◆ EXERCISE INPUTS
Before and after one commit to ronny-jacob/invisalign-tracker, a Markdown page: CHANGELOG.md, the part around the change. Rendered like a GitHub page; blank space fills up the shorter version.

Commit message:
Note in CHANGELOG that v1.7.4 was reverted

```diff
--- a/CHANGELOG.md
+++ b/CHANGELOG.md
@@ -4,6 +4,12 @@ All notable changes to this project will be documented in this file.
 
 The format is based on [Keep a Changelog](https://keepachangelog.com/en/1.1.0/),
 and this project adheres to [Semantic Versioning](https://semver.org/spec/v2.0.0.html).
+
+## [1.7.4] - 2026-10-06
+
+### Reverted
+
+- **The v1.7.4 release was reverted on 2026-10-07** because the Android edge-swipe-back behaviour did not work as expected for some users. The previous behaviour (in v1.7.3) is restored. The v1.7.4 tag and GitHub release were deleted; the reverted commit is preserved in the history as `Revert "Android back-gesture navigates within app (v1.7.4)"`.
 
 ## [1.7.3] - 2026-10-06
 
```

==

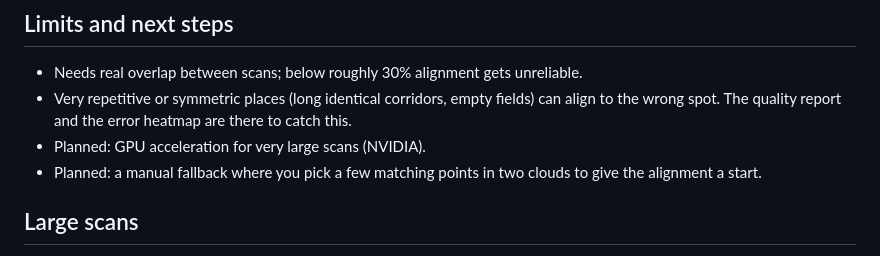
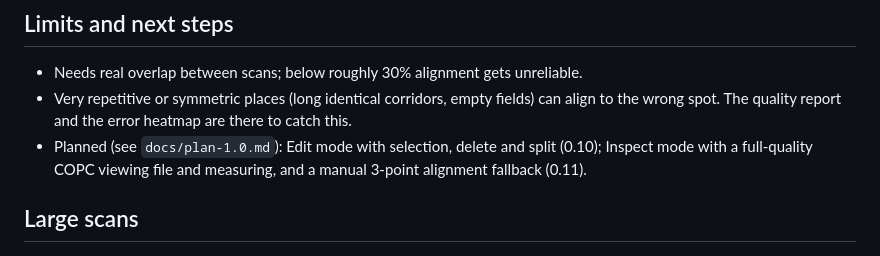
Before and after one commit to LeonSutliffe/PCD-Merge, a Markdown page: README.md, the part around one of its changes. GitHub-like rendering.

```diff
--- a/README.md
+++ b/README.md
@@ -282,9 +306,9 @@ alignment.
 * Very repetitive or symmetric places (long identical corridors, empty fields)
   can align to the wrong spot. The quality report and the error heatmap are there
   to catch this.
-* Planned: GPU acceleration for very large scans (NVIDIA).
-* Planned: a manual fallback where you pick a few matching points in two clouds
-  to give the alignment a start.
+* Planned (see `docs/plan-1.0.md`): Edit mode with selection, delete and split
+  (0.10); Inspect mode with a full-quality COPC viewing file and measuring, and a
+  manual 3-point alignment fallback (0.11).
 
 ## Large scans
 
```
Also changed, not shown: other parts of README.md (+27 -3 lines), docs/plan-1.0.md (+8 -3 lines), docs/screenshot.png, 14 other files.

◆ EXERCISE AIM
Read the entries above and find each line holding the word "Planned". Copy it out.

◆ THE COMPLETED TASK
-* Planned: GPU acceleration for very large scans (NVIDIA).
-* Planned: a manual fallback where you pick a few matching points in two clouds
+* Planned (see `docs/plan-1.0.md`): Edit mode with selection, delete and split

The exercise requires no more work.